When you share a resource, you make it available for mounting by remote systems.

You can share a resource in these ways:

See Chapter 36, Mounting and Unmounting File Systems (Tasks) for information on how to share resources. See System Administration Guide, Volume 3 for a complete description of NFS.


You can mount NFS file system resources by using a client-side service called automounting (or AutoFS), which enables a system to automatically mount and unmount NFS resources whenever you access them. The resource remains mounted as long as you remain in the directory and are using a file. If the resource is not accessed for a certain period of time, it is automatically unmounted.

AutoFS provides the following features:

The AutoFS service is initialized by automount, which is run automatically when a system is booted. The automount daemon, automountd, runs continuously and is responsible for the mounting and unmounting of the NFS file systems on an as-needed basis. By default, the Solaris operating environment automounts /home.

AutoFS works with file systems specified in the name service. This information can be maintained in NIS, NIS+, or local /etc files. With AutoFS, you can specify multiple servers to provide the same file system. This way, if one of the servers is down, AutoFS can try to mount from another machine. You can specify which servers are preferred for each resource in the maps by assigning each server a weighting factor.

See System Administration Guide, Volume 3 for complete information on how to set up and administer AutoFS.

The Cache File System (CacheFS)

If you want to improve the performance and scalability of an NFS or CD-ROM file system, you should use the Cache File System (CacheFS). CacheFS is a general purpose file system caching mechanism that improves NFS server performance and scalability by reducing server and network load.

Designed as a layered file system, CacheFS provides the ability to cache one file system on another. In an NFS environment, CacheFS increases the client per server ratio, reduces server and network loads, and improves performance for clients on slow links, such as Point-to-Point Protocol (PPP). You can also combine CacheFS with the AutoFS service to help boost performance and scalability.

See Chapter 37, The Cache File System (Tasks) for detailed information about CacheFS.

Deciding How to Mount File Systems

The table below provides guidelines on mounting file systems based on how you use them.

Table 34-3 Determining How to Mount File Systems

If You Need to Mount ... 

Then You Should Use ... 

Local or remote file systems infrequently 

The mount command entered manually from the command line.

Local file systems frequently 

The /etc/vfstab file, which will mount the file system automatically when the system is booted in multi-user state.

Remote file systems frequently, such as home directories 

  • The /etc/vfstab file, which will automatically mount the file system when the system is booted in multi-user state.

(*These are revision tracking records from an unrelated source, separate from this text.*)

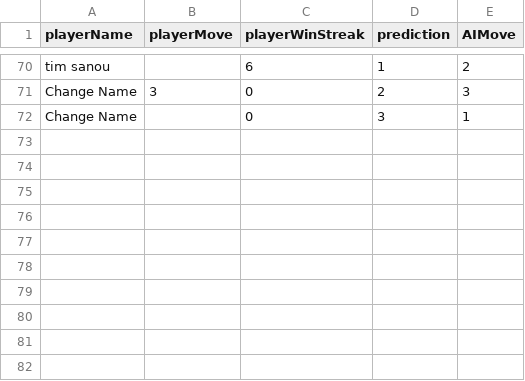
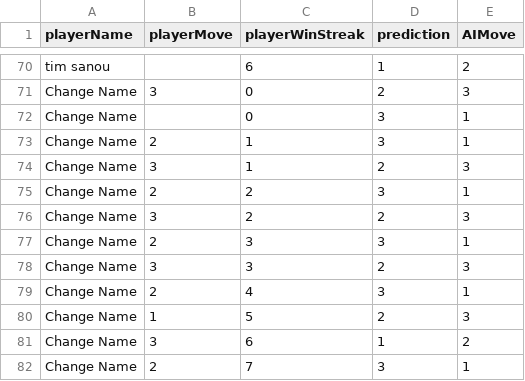
Before and after one commit to 662781/GiraffeAI, a CSV file: src/RockPaperScissors/assets/Rock-Paper-Scissor-Dataset.csv, drawn as a sheet; only a part is shown, gaps mark what is left out; the diff names each change by its address in the sheet, - before the commit and + after, or states it on an @@ line.

```diff
--- a/src/RockPaperScissors/assets/Rock-Paper-Scissor-Dataset.csv
+++ b/src/RockPaperScissors/assets/Rock-Paper-Scissor-Dataset.csv
+row 73: Change Name | 2 | 1 | 3 | 1
+row 74: Change Name | 3 | 1 | 2 | 3
+row 75: Change Name | 2 | 2 | 3 | 1
+row 76: Change Name | 3 | 2 | 2 | 3
+row 77: Change Name | 2 | 3 | 3 | 1
+row 78: Change Name | 3 | 3 | 2 | 3
+row 79: Change Name | 2 | 4 | 3 | 1
+row 80: Change Name | 1 | 5 | 2 | 3
+row 81: Change Name | 3 | 6 | 1 | 2
+row 82: Change Name | 2 | 7 | 3 | 1
```
Also changed, not shown: 44 other files.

  • AutoFS, which will automatically mount or unmount the file system when you change into (mount) or out of (unmount) the directory.

To enhance performance, you can also cache the remote file systems by using CacheFS. 

You can mount a CD-ROM containing a file system by simply inserting it into the drive (Volume Management will automatically mount it). You can mount a diskette containing a file system by inserting it into the drive and running the volcheck command. See Chapter 14, Guidelines for Using CDs and Diskettes (Overview) for more information.